Baby sharks are thriving off the coast of California, researchers say—and when they go hunt, they're a lot more interested in stingrays than people. Chris Lowe, director of the shark lab at California State University, Long Beach, says he's tagged 38 juvenile great white sharks so far this year, three times as many as in a normal year, the Guardian reports. Lowe, who uses drones, planes, and even underwater robots to monitor sharks and how they interact with people, says the young sharks are spending a lot more time in coastal waters this year. He believes the trend is the result of healthier ecosystems providing more food for the sharks—and warmer waters causing sharks to delay their winter migration to waters off Baja California in Mexico. He predicts the sharks may soon stay year-round.

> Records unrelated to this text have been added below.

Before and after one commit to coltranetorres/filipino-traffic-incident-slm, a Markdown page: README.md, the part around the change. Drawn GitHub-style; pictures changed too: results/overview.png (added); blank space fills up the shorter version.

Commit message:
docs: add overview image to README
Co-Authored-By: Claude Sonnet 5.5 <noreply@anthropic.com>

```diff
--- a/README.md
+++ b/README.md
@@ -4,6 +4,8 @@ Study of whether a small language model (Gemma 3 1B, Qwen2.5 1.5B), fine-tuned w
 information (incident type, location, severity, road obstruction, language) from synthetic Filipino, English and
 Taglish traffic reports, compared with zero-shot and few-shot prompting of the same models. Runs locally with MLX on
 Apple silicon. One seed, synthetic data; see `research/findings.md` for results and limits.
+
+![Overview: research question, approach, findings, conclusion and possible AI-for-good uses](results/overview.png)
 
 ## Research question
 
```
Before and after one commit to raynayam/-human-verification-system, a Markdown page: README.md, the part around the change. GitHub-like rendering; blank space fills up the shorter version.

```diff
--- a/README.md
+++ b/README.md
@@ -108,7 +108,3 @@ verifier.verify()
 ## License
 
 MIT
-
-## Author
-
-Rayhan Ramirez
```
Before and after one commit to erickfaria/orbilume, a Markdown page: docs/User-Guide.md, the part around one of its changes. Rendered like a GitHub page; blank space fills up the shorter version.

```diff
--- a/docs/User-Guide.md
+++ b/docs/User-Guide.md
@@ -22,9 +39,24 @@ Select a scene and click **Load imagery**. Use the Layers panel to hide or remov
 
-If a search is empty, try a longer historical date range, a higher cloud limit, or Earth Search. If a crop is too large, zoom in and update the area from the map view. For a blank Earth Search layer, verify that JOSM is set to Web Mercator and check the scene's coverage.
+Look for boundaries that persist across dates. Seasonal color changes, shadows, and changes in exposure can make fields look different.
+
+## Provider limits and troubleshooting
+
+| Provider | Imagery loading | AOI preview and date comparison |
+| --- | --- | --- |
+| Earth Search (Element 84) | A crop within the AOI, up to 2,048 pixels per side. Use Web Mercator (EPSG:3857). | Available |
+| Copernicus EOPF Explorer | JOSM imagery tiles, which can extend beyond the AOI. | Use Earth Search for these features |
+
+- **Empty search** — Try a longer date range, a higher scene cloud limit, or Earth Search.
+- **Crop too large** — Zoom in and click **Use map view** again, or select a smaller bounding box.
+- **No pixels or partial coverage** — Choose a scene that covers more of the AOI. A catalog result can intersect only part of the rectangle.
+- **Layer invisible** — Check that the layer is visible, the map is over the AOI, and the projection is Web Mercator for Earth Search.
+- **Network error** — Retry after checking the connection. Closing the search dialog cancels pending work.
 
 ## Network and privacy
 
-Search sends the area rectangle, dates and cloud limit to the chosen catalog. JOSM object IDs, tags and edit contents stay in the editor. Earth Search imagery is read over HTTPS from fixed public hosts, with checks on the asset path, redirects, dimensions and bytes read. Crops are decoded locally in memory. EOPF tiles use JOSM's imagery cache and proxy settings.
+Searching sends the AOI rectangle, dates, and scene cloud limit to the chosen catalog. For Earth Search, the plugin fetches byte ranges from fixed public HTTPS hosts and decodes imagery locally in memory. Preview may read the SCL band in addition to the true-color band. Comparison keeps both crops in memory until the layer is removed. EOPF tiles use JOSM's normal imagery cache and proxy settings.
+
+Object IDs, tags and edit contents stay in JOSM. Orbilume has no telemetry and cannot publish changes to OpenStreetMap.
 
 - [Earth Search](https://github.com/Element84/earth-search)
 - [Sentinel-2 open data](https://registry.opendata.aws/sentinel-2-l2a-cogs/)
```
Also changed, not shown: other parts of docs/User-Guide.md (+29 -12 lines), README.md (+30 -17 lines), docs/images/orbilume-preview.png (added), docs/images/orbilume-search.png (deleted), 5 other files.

Lowe says this year is unusual not just because of the number of sharks, but because they are bypassing areas they used to frequent and gathering in new areas, including Point Conception near Santa Barbara. "That’s what leads us to think these hot spot areas are nurseries. There’s plenty of food and the water is warm," Lowe says, per the San Jose Mercury News. Lowe, who works closely with lifeguards, notes that the average number of shark attacks in California has remained static at three or four a year since 1950, though the state's population has almost tripled. "There are so many people in the water: you have paddle boards, kayaks, wetsuits, but the number of attacks hasn’t really changed," he says. "That tells you that people are not on the menu, they’re not out here hunting people." (Speaking of baby sharks ...)